The brainstem helps to control sleep. In sleep, the unconscious mind dreams. In the film COLLECTIVE: UNCONSCIOUS, Daniel Ryan speaks in a slow and steady voice: close your eyes, take a deep breath, visualize yourself in a movie theatre alone starring at a screen. A screen, according to Ryan, with its flickering colors and moving images, induces a state of low-level hypnosis. He is speaking to five independent film directors—four of whom are women. They are: Daniel Patrick Carbone, Frances Bodomo, Josephine Decker, Lauren Wolkstein, and Lily Baldwin. What each filmmaker dreams becomes a short film. COLLECTIVE: UNCONSCIOUS is conceived and executive produced by Dan Schoenbrun and is composed of five short films. The directors paired up to realize each other’s dreams.

In Freudian analysis, one way to begin analyzing a dream is take a specific image and deconstruct its elements. Then, the therapist and patient associate to those elements. Frances Bodomo speaks about a dark corner in a room. Ryan, the therapist, replies, “shall we illuminate it?”

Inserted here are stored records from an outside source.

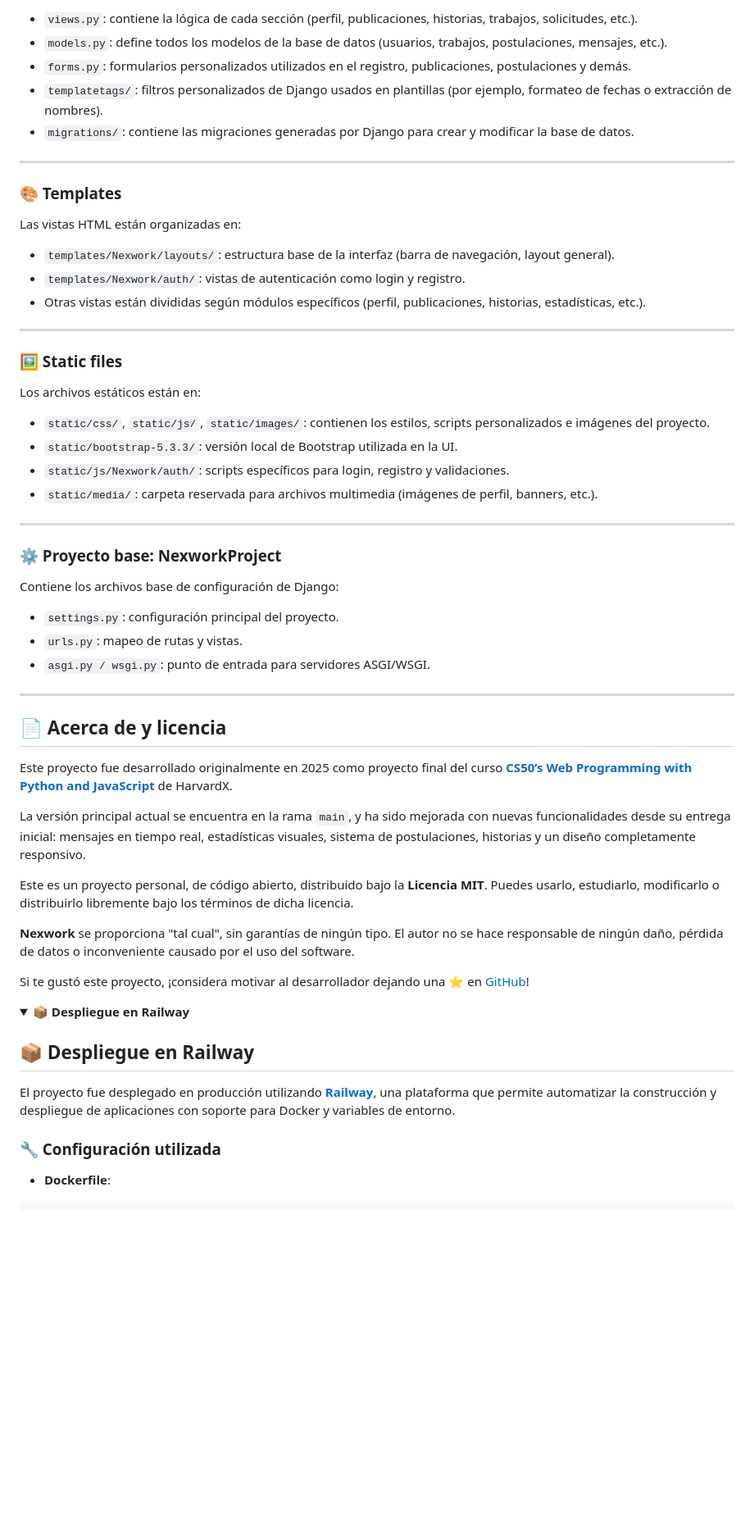
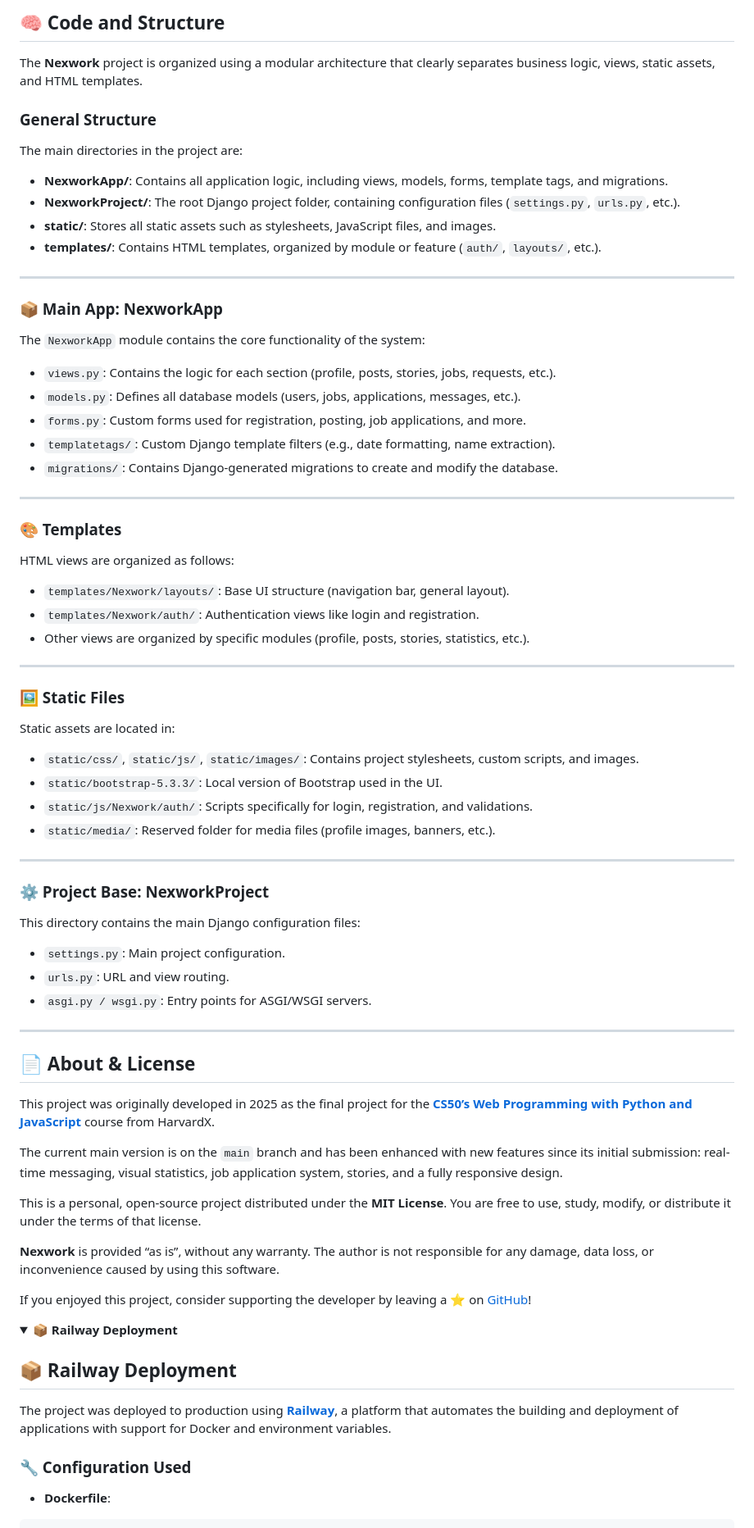
Before and after one commit to JJuan777/Nexwork, a Markdown page: README.md, the part around the change printed below. Shown: that part at 82% size. Rendered like a GitHub page; folded sections open; blank space fills up the shorter version.

```diff
--- a/README.md
+++ b/README.md
@@ -270,64 +253,82 @@ La aplicación `NexworkApp` concentra toda la funcionalidad del sistema:
 
-- `views.py`: contiene la lógica de cada sección (perfil, publicaciones, historias, trabajos, solicitudes, etc.).
-- `models.py`: define todos los modelos de la base de datos (usuarios, trabajos, postulaciones, mensajes, etc.).
-- `forms.py`: formularios personalizados utilizados en el registro, publicaciones, postulaciones y demás.
-- `templatetags/`: filtros personalizados de Django usados en plantillas (por ejemplo, formateo de fechas o extracción de nombres).
-- `migrations/`: contiene las migraciones generadas por Django para crear y modificar la base de datos.
+## 🧠 Code and Structure
+
+The **Nexwork** project is organized using a modular architecture that clearly separates business logic, views, static assets, and HTML templates.
+
+### General Structure
+
+The main directories in the project are:
+
+- **NexworkApp/**: Contains all application logic, including views, models, forms, template tags, and migrations.
+- **NexworkProject/**: The root Django project folder, containing configuration files (`settings.py`, `urls.py`, etc.).
+- **static/**: Stores all static assets such as stylesheets, JavaScript files, and images.
+- **templates/**: Contains HTML templates, organized by module or feature (`auth/`, `layouts/`, etc.).
+
+---
+
+### 📦 Main App: NexworkApp
+
+The `NexworkApp` module contains the core functionality of the system:
+
+- `views.py`: Contains the logic for each section (profile, posts, stories, jobs, requests, etc.).
+- `models.py`: Defines all database models (users, jobs, applications, messages, etc.).
+- `forms.py`: Custom forms used for registration, posting, job applications, and more.
+- `templatetags/`: Custom Django template filters (e.g., date formatting, name extraction).
+- `migrations/`: Contains Django-generated migrations to create and modify the database.
 
 ---
 
 ### 🎨 Templates
 
-Las vistas HTML están organizadas en:
+HTML views are organized as follows:
 
-- `templates/Nexwork/layouts/`: estructura base de la interfaz (barra de navegación, layout general).
-- `templates/Nexwork/auth/`: vistas de autenticación como login y registro.
-- Otras vistas están divididas según módulos específicos (perfil, publicaciones, historias, estadísticas, etc.).
+- `templates/Nexwork/layouts/`: Base UI structure (navigation bar, general layout).
+- `templates/Nexwork/auth/`: Authentication views like login and registration.
+- Other views are organized by specific modules (profile, posts, stories, statistics, etc.).
 
 ---
 
-### 🖼️ Static files
+### 🖼️ Static Files
 
-Los archivos estáticos están en:
+Static assets are located in:
 
-- `static/css/`, `static/js/`, `static/images/`: contienen los estilos, scripts personalizados e imágenes del proyecto.
-- `static/bootstrap-5.3.3/`: versión local de Bootstrap utilizada en la UI.
-- `static/js/Nexwork/auth/`: scripts específicos para login, registro y validaciones.
-- `static/media/`: carpeta reservada para archivos multimedia (imágenes de perfil, banners, etc.).
+- `static/css/`, `static/js/`, `static/images/`: Contains project stylesheets, custom scripts, and images.
+- `static/bootstrap-5.3.3/`: Local version of Bootstrap used in the UI.
+- `static/js/Nexwork/auth/`: Scripts specifically for login, registration, and validations.
+- `static/media/`: Reserved folder for media files (profile images, banners, etc.).
 
 ---
 
-### ⚙️ Proyecto base: NexworkProject
+### ⚙️ Project Base: NexworkProject
 
-Contiene los archivos base de configuración de Django:
+This directory contains the main Django configuration files:
 
-- `settings.py`: configuración principal del proyecto.
-- `urls.py`: mapeo de rutas y vistas.
-- `asgi.py / wsgi.py`: punto de entrada para servidores ASGI/WSGI.
+- `settings.py`: Main project configuration.
+- `urls.py`: URL and view routing.
+- `asgi.py / wsgi.py`: Entry points for ASGI/WSGI servers.
 
 ---
 
-## 📄 Acerca de y licencia
+## 📄 About & License
 
-Este proyecto fue desarrollado originalmente en 2025 como proyecto final del curso [**CS50’s Web Programming with Python and JavaScript**](https://cs50.harvard.edu/web/2020/projects/final/capstone/) de HarvardX.
+This project was originally developed in 2025 as the final project for the [**CS50’s Web Programming with Python and JavaScript**](https://cs50.harvard.edu/web/2020/projects/final/capstone/) course from HarvardX.
 
-La versión principal actual se encuentra en la rama `main`, y ha sido mejorada con nuevas funcionalidades desde su entrega inicial: mensajes en tiempo real, estadísticas visuales, sistema de postulaciones, historias y un diseño completamente responsivo.
+The current main version is on the `main` branch and has been enhanced with new features since its initial submission: real-time messaging, visual statistics, job application system, stories, and a fully responsive design.
 
-Este es un proyecto personal, de código abierto, distribuido bajo la **Licencia MIT**. Puedes usarlo, estudiarlo, modificarlo o distribuirlo libremente bajo los términos de dicha licencia.
+This is a personal, open-source project distributed under the **MIT License**. You are free to use, study, modify, or distribute it under the terms of that license.
 
-**Nexwork** se proporciona "tal cual", sin garantías de ningún tipo. El autor no se hace responsable de ningún daño, pérdida de datos o inconveniente causado por el uso del software.
+**Nexwork** is provided “as is”, without any warranty. The author is not responsible for any damage, data loss, or inconvenience caused by using this software.
 
-Si te gustó este proyecto, ¡considera motivar al desarrollador dejando una ⭐ en [GitHub](https://github.com/JJuan777/Nexwork)!
-
+If you enjoyed this project, consider supporting the developer by leaving a ⭐ on [GitHub](https://github.com/JJuan777/Nexwork)!
 
 <details>
-<summary><strong>📦 Despliegue en Railway</strong></summary>
+<summary><strong>📦 Railway Deployment</strong></summary>
 
-## 📦 Despliegue en Railway <a name="deploy-railway"></a>
+## 📦 Railway Deployment <a name="deploy-railway"></a>
 
-El proyecto fue desplegado en producción utilizando **[Railway](https://railway.app)**, una plataforma que permite automatizar la construcción y despliegue de aplicaciones con soporte para Docker y variables de entorno.
+The project was deployed to production using **[Railway](https://railway.app)**, a platform that automates the building and deployment of applications with support for Docker and environment variables.
 
-### 🔧 Configuración utilizada
+### 🔧 Configuration Used
 
 - **Dockerfile**:
 
```
Also changed, not shown: other parts of README.md (+125 -140 lines).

Though the tropes of anxiety dreams are present—gym class, a baby crying—the five dreams of these directors tell their own weird narratives. They present odd circumstances (a game show which kills African American children, or a woman who seems to be mutating) and are each shot in different formats.

Google, the world’s constantly growing brain, has taken its own approach to the images the unconscious mind generates. As reported on Science & Film in 2015, Deep Dream is an algorithm which “tweaks Google image recognition software so that when images are fed into it, the network looks for patterns and spits out a variation that represents what it thinks its seeing in the original image.” The results are mutated images—strange and without narrative.

COLLECTIVE: UNCONSCIOUS made its theatrical premiere as part of IFP’s Screen Forward program at the Made in NY Media Center in Dumbo, Brooklyn from August 5-11. The film is being released on BitTorrent Now where it is now available to stream and download for free.

Director Frances Bodomo has received Sloan support for her short film AFRONAUTS which she is currently adapting into a feature. Stay tuned to Science & Film for an exclusive interview with Bodomo.